• _Aim of the exercise_: Report each line of the entries that contains the word "averageMinutes", copied in full.

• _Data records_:
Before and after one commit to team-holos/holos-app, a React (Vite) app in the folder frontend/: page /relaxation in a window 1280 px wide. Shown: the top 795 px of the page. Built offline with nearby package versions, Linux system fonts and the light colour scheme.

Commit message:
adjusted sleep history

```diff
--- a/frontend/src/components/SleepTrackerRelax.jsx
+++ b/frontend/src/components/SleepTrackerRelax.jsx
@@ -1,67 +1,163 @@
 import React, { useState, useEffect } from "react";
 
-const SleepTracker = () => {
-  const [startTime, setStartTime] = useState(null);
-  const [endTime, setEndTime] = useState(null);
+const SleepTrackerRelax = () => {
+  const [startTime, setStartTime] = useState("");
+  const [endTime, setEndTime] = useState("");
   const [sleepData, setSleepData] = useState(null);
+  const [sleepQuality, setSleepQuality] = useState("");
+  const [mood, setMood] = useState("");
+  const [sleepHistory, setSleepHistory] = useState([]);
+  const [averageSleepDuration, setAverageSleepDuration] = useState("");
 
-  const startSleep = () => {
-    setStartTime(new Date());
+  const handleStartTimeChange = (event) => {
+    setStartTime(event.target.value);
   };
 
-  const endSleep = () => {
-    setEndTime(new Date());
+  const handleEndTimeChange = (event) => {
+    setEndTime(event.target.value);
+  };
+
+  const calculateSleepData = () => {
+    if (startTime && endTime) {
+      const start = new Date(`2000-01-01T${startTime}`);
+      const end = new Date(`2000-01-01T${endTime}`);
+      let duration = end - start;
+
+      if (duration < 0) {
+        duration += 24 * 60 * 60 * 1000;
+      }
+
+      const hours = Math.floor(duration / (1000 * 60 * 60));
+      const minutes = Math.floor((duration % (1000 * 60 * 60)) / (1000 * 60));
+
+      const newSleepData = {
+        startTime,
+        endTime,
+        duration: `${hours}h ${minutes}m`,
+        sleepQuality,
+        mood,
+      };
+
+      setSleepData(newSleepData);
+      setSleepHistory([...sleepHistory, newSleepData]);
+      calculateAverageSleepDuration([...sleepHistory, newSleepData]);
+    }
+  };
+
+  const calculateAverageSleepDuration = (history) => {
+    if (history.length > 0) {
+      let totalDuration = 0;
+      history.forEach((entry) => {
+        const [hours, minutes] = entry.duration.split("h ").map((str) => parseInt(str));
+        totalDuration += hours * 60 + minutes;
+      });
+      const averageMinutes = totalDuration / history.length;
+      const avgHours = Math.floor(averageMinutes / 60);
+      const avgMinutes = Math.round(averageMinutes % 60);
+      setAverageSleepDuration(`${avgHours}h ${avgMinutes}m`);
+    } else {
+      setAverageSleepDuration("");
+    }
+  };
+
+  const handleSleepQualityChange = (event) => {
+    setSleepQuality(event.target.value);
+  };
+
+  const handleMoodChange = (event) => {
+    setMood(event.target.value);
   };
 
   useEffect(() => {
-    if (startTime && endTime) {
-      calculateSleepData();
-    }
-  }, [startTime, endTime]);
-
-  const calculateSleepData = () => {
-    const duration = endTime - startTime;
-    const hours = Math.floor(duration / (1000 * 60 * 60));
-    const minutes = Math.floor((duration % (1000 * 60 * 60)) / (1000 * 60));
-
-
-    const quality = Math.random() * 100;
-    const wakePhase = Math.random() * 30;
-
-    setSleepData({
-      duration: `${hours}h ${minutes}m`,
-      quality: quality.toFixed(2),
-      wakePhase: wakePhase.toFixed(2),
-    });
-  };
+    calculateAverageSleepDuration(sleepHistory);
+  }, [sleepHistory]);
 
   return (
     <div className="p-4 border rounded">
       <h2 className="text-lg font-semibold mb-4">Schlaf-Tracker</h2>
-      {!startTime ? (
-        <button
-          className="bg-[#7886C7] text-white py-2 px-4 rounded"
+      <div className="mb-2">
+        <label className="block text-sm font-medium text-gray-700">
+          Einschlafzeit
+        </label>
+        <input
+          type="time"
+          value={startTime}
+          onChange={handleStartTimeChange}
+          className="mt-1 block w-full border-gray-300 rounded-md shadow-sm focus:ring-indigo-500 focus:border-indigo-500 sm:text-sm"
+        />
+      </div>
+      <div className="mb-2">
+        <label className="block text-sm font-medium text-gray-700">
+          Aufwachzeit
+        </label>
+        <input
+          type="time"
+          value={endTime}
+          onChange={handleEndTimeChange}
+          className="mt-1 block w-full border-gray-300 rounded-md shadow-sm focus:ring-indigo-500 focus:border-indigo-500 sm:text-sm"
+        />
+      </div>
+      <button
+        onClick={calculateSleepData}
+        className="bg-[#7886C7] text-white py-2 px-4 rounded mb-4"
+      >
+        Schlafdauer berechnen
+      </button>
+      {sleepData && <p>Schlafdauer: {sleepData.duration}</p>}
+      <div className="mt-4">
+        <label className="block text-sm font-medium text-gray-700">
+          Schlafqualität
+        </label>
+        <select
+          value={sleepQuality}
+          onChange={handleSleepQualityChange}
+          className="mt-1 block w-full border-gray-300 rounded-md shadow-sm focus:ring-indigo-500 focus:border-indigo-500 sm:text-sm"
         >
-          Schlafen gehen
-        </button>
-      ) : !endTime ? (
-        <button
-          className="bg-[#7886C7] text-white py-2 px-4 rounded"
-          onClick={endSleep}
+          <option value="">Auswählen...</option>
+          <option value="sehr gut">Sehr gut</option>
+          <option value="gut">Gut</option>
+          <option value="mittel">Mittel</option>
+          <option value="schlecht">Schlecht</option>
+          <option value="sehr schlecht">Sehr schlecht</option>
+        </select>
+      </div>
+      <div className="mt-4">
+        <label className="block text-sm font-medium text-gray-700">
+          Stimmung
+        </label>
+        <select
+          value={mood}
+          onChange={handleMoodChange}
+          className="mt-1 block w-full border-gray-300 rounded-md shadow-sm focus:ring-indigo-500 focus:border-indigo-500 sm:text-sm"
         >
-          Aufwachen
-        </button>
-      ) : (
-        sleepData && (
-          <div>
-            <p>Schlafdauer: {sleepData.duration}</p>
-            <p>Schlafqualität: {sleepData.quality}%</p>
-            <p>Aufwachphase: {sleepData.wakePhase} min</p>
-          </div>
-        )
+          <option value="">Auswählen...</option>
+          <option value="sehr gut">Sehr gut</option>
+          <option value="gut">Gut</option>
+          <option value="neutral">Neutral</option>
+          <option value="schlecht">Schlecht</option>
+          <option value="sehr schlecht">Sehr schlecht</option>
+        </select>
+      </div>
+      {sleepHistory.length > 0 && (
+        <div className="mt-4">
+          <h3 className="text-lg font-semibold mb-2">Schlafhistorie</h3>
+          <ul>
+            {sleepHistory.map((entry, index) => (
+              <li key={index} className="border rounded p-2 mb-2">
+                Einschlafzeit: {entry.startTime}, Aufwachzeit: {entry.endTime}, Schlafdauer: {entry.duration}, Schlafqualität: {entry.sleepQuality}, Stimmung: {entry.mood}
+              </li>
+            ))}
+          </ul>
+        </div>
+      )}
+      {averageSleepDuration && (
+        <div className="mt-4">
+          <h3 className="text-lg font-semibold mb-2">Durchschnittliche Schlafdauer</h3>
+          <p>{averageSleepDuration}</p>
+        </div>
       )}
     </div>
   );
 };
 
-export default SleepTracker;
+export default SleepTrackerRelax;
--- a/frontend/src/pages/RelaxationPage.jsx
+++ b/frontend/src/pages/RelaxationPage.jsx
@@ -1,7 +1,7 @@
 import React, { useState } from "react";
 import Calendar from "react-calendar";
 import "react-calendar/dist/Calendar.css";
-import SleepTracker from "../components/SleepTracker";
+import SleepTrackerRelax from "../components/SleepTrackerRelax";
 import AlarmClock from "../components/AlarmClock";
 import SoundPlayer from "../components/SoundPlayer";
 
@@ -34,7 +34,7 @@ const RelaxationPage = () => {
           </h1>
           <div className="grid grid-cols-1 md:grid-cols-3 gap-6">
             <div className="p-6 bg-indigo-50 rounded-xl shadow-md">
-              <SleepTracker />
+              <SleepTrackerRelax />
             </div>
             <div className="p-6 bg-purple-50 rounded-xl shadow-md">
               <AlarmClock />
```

• _Answer to this problem_:
+      const averageMinutes = totalDuration / history.length;
+      const avgHours = Math.floor(averageMinutes / 60);
+      const avgMinutes = Math.round(averageMinutes % 60);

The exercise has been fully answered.